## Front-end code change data

• • • • • • •

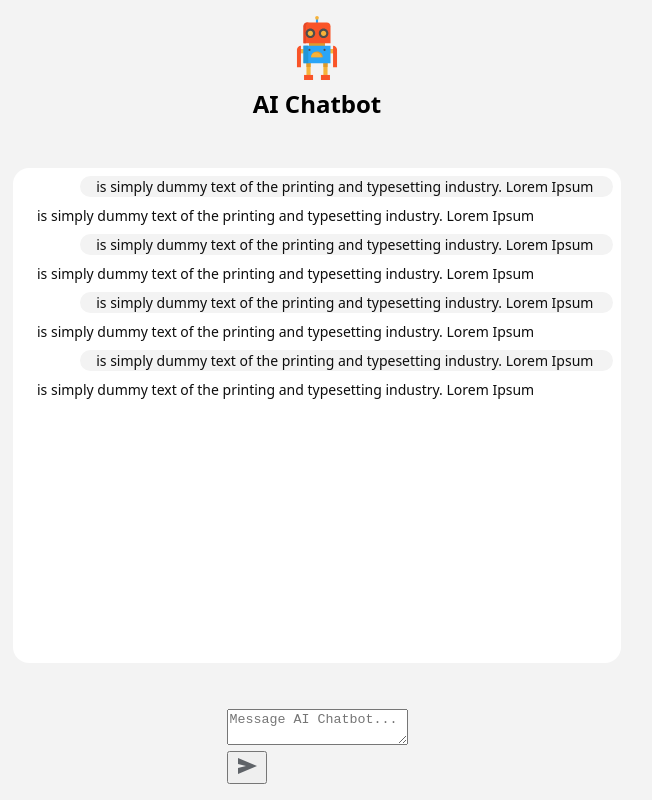
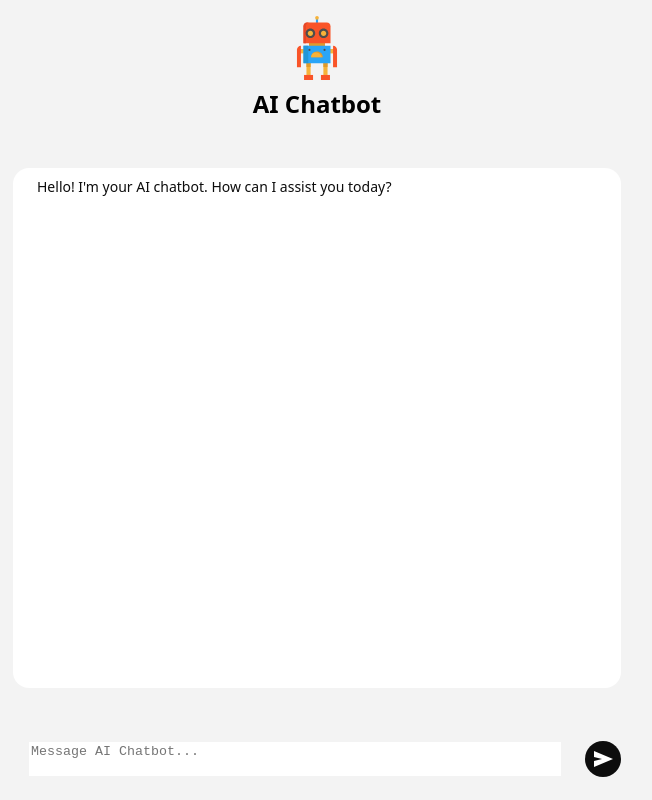
Before and after one commit to elilourenco/react-ai-agents, a React (Vite) app: page / in a window 1280 px wide. Shown: the whole page, without its empty margins (323-975 px from the left). Built offline with nearby package versions, Linux system fonts and the light colour scheme.

Commit message:
add the content

```diff
--- a/src/App.jsx
+++ b/src/App.jsx
@@ -4,7 +4,14 @@ import { useState } from "react"
 import { Controls } from "./components/Controls/Controls"
 
 function App() {
-  const [messages, setMessages]= useState(MESSAGES)
+  const [messages, setMessages]= useState([])
+
+
+  function handleContentSend(content){
+
+   setMessages((prevMessages) =>[...prevMessages,{ content,role: "user"}])
+
+  }
 
   return (
     <div  className={styles.App}>
@@ -16,56 +23,12 @@ function App() {
         <Chat messages={messages} />
 
       </div>
-      <Controls />
+      <Controls
+        onSend={handleContentSend}
+       />
       </div>
   )
 }
 
-const MESSAGES=[
-  {
-    role:"user",
-    content:"is simply dummy text of the printing and typesetting industry. Lorem Ipsum "
 
-  },
-
-  {
-    role:"assistant",
-    content:"is simply dummy text of the printing and typesetting industry. Lorem Ipsum "
-
-  },
-
-   {
-    role:"user",
-    content:"is simply dummy text of the printing and typesetting industry. Lorem Ipsum "
-
-  },
-
-  {
-    role:"assistant",
-    content:"is simply dummy text of the printing and typesetting industry. Lorem Ipsum "
-
-  },
-   {
-    role:"user",
-    content:"is simply dummy text of the printing and typesetting industry. Lorem Ipsum "
-
-  },
-
-  {
-    role:"assistant",
-    content:"is simply dummy text of the printing and typesetting industry. Lorem Ipsum "
-
-  },
-   {
-    role:"user",
-    content:"is simply dummy text of the printing and typesetting industry. Lorem Ipsum "
-
-  },
-
-  {
-    role:"assistant",
-    content:"is simply dummy text of the printing and typesetting industry. Lorem Ipsum "
-
-  }
-]
 export default App
--- a/src/components/Chat/Chat.jsx
+++ b/src/components/Chat/Chat.jsx
@@ -1,9 +1,14 @@
 import styles from "./Chat.module.css"
+
+const WELCOME_MESSAGE = {
+    role: "assistant",
+    content: "Hello! I'm your AI chatbot. How can I assist you today?"
+}
 
 export function Chat({messages}){
     return(
     <div className={styles.Chat}>
-        {messages.map(({role, content} ,index) =>(
+        {[WELCOME_MESSAGE,... messages].map(({role, content},index) =>(
         <div key={index} className={styles.Message} data-role={role}>{content}</div>
      ))}
     </div>
--- /dev/null
+++ b/src/components/Controls/Control.module.css
@@ -0,0 +1,41 @@
+.Controls{
+    display: flex;
+    align-items: center;
+    gap: 8px;
+    width: 100% ;
+}
+
+.TextAreaContainer{
+    flex-grow: 1;
+    line-height: 0;
+    gap: 8px;
+    border-radius:16px;
+    padding: 8px 16px;
+
+}
+
+.TextArea{
+    width: 100%;
+    height: 100%;
+    border: none;
+    outline: none;
+    resize: none;
+    background: #ffffff;
+    color:#0d0d0d
+
+}
+
+.Button{
+    display: flex;
+    justify-content: center;
+    align-items: center;
+    width: 36px;
+    height: 36px;
+    border: none;
+    border-radius: 50%;
+    outline: none;
+    background:#0d0d0d;
+}
+.Button svg{
+    fill: #ffffff;
+}
--- a/src/components/Controls/Controls.jsx
+++ b/src/components/Controls/Controls.jsx
@@ -1,13 +1,43 @@
-export function Controls(){
+import { useState } from 'react'
+import styles from './Control.module.css'
+
+export function Controls({onSend}){
+
+    const [content, setContent]=useState("");
+
+    function handleContentChange(event){
+        setContent(event.target.value)
+    }
+
+    function handleContentSend(){
+        if(content.length > 0){
+            onSend(content)
+            setContent("")
+
+        }
+    }
+
+    function handleEnterPress(event){
+        if(event.key ==="Enter" && !event.shiftKey){
+            event.preventDefault()
+            handleContentSend()
+        }
+    }
+
     return(
-        <div>
-            <div>
+        <div className={styles.Controls}>
+            <div className={styles.TextAreaContainer}>
 
-                <textarea placeholder="Message AI Chatbot...">
+                <textarea className={styles.TextArea}
+                    placeholder="Message AI Chatbot..."
+                    value={content}
+                    onChange={handleContentChange}
+                    onKeyDown={handleEnterPress}>
 
                 </textarea>
             </div>
-            <button>
+            <button className={styles.Button}
+            onClick={handleContentSend} title="Send Message">
                 <SendIcon />
             </button>
         </div>
```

• • • • • • •

## PROBLEM REQUIREMENTS
Among the records, find each line where the word "from" occurs, and copy it.

## SOLVED PROBLEM
Before and after one commit to elilourenco/react-ai-agents, a React (Vite) app: page / in a window 1280 px wide. Shown: the whole page, without its empty margins (323-975 px from the left). Built offline with nearby package versions, Linux system fonts and the light colour scheme.
@@ -4,7 +4,14 @@ import { useState } from "react"
 import { Controls } from "./components/Controls/Controls"
 import styles from "./Chat.module.css"
+import { useState } from 'react'
+import styles from './Control.module.css'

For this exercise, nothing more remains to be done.